- **Problem statement**: Would you return the complete listing below word for word?

- **Data shown**:
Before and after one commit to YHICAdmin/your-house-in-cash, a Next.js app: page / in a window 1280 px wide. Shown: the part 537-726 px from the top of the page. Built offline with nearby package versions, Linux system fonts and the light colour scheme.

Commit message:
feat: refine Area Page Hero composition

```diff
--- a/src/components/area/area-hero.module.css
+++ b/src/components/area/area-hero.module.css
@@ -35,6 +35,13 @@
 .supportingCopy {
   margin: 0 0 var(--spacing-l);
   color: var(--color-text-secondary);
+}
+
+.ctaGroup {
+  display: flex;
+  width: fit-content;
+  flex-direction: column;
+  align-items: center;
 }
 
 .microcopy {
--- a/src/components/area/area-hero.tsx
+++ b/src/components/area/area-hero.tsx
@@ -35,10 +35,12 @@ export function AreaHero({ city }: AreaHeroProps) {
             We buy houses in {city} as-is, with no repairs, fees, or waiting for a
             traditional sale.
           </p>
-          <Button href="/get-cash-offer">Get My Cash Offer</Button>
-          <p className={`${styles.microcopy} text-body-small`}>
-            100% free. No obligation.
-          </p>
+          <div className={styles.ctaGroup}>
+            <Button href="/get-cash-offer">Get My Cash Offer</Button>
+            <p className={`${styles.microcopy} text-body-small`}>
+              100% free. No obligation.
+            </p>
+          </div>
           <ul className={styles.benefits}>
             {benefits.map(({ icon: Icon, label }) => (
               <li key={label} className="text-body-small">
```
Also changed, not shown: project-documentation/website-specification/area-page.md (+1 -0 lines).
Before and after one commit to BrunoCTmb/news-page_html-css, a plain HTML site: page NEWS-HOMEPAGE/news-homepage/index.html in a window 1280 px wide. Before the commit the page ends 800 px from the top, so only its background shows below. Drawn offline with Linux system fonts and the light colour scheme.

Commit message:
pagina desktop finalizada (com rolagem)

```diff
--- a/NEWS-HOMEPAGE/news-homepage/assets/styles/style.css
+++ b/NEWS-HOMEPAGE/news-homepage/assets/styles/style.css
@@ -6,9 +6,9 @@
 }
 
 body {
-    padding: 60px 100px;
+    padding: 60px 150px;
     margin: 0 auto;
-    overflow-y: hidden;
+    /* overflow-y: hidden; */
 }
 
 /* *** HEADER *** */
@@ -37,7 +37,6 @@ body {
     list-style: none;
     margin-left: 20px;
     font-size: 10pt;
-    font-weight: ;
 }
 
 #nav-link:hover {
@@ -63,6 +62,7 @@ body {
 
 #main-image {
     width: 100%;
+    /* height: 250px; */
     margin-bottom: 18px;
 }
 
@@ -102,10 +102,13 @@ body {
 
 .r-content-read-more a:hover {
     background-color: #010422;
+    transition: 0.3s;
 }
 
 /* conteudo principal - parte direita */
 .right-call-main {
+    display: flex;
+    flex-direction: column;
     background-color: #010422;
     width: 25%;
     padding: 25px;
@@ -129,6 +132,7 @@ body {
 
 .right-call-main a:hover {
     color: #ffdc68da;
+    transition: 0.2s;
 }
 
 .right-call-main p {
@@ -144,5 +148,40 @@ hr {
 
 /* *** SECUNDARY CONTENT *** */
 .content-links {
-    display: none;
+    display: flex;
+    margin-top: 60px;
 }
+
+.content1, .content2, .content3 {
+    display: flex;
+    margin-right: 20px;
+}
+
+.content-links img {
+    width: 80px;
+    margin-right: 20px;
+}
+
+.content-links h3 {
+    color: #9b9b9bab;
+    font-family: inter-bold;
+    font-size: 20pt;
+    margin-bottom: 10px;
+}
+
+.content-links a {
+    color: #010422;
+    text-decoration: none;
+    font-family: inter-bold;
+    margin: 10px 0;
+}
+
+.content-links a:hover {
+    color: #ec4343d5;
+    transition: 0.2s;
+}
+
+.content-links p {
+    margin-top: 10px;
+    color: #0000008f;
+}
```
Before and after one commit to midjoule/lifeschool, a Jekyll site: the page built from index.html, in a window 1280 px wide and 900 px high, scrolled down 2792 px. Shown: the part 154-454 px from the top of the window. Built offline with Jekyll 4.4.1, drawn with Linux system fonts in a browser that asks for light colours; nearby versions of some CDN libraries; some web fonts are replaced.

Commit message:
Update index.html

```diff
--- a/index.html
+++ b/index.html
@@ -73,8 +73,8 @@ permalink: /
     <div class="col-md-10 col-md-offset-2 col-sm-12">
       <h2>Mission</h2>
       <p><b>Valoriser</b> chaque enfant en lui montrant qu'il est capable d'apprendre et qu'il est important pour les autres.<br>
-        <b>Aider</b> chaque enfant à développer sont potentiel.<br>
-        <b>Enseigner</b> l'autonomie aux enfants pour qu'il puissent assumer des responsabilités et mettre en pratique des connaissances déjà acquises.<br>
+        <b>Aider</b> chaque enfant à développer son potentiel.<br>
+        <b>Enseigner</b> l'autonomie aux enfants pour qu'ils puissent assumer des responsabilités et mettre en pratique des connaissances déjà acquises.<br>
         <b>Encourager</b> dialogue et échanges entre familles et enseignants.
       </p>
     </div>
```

- **Answer box**:
Before and after one commit to YHICAdmin/your-house-in-cash, a Next.js app: page / in a window 1280 px wide. Shown: the part 537-726 px from the top of the page. Built offline with nearby package versions, Linux system fonts and the light colour scheme.

Commit message:
feat: refine Area Page Hero composition

```diff
--- a/src/components/area/area-hero.module.css
+++ b/src/components/area/area-hero.module.css
@@ -35,6 +35,13 @@
 .supportingCopy {
   margin: 0 0 var(--spacing-l);
   color: var(--color-text-secondary);
+}
+
+.ctaGroup {
+  display: flex;
+  width: fit-content;
+  flex-direction: column;
+  align-items: center;
 }
 
 .microcopy {
--- a/src/components/area/area-hero.tsx
+++ b/src/components/area/area-hero.tsx
@@ -35,10 +35,12 @@ export function AreaHero({ city }: AreaHeroProps) {
             We buy houses in {city} as-is, with no repairs, fees, or waiting for a
             traditional sale.
           </p>
-          <Button href="/get-cash-offer">Get My Cash Offer</Button>
-          <p className={`${styles.microcopy} text-body-small`}>
-            100% free. No obligation.
-          </p>
+          <div className={styles.ctaGroup}>
+            <Button href="/get-cash-offer">Get My Cash Offer</Button>
+            <p className={`${styles.microcopy} text-body-small`}>
+              100% free. No obligation.
+            </p>
+          </div>
           <ul className={styles.benefits}>
             {benefits.map(({ icon: Icon, label }) => (
               <li key={label} className="text-body-small">
```
Also changed, not shown: project-documentation/website-specification/area-page.md (+1 -0 lines).
Before and after one commit to BrunoCTmb/news-page_html-css, a plain HTML site: page NEWS-HOMEPAGE/news-homepage/index.html in a window 1280 px wide. Before the commit the page ends 800 px from the top, so only its background shows below. Drawn offline with Linux system fonts and the light colour scheme.

Commit message:
pagina desktop finalizada (com rolagem)

```diff
--- a/NEWS-HOMEPAGE/news-homepage/assets/styles/style.css
+++ b/NEWS-HOMEPAGE/news-homepage/assets/styles/style.css
@@ -6,9 +6,9 @@
 }
 
 body {
-    padding: 60px 100px;
+    padding: 60px 150px;
     margin: 0 auto;
-    overflow-y: hidden;
+    /* overflow-y: hidden; */
 }
 
 /* *** HEADER *** */
@@ -37,7 +37,6 @@ body {
     list-style: none;
     margin-left: 20px;
     font-size: 10pt;
-    font-weight: ;
 }
 
 #nav-link:hover {
@@ -63,6 +62,7 @@ body {
 
 #main-image {
     width: 100%;
+    /* height: 250px; */
     margin-bottom: 18px;
 }
 
@@ -102,10 +102,13 @@ body {
 
 .r-content-read-more a:hover {
     background-color: #010422;
+    transition: 0.3s;
 }
 
 /* conteudo principal - parte direita */
 .right-call-main {
+    display: flex;
+    flex-direction: column;
     background-color: #010422;
     width: 25%;
     padding: 25px;
@@ -129,6 +132,7 @@ body {
 
 .right-call-main a:hover {
     color: #ffdc68da;
+    transition: 0.2s;
 }
 
 .right-call-main p {
@@ -144,5 +148,40 @@ hr {
 
 /* *** SECUNDARY CONTENT *** */
 .content-links {
-    display: none;
+    display: flex;
+    margin-top: 60px;
 }
+
+.content1, .content2, .content3 {
+    display: flex;
+    margin-right: 20px;
+}
+
+.content-links img {
+    width: 80px;
+    margin-right: 20px;
+}
+
+.content-links h3 {
+    color: #9b9b9bab;
+    font-family: inter-bold;
+    font-size: 20pt;
+    margin-bottom: 10px;
+}
+
+.content-links a {
+    color: #010422;
+    text-decoration: none;
+    font-family: inter-bold;
+    margin: 10px 0;
+}
+
+.content-links a:hover {
+    color: #ec4343d5;
+    transition: 0.2s;
+}
+
+.content-links p {
+    margin-top: 10px;
+    color: #0000008f;
+}
```
Before and after one commit to midjoule/lifeschool, a Jekyll site: the page built from index.html, in a window 1280 px wide and 900 px high, scrolled down 2792 px. Shown: the part 154-454 px from the top of the window. Built offline with Jekyll 4.4.1, drawn with Linux system fonts in a browser that asks for light colours; nearby versions of some CDN libraries; some web fonts are replaced.

Commit message:
Update index.html

```diff
--- a/index.html
+++ b/index.html
@@ -73,8 +73,8 @@ permalink: /
     <div class="col-md-10 col-md-offset-2 col-sm-12">
       <h2>Mission</h2>
       <p><b>Valoriser</b> chaque enfant en lui montrant qu'il est capable d'apprendre et qu'il est important pour les autres.<br>
-        <b>Aider</b> chaque enfant à développer sont potentiel.<br>
-        <b>Enseigner</b> l'autonomie aux enfants pour qu'il puissent assumer des responsabilités et mettre en pratique des connaissances déjà acquises.<br>
+        <b>Aider</b> chaque enfant à développer son potentiel.<br>
+        <b>Enseigner</b> l'autonomie aux enfants pour qu'ils puissent assumer des responsabilités et mettre en pratique des connaissances déjà acquises.<br>
         <b>Encourager</b> dialogue et échanges entre familles et enseignants.
       </p>
     </div>
```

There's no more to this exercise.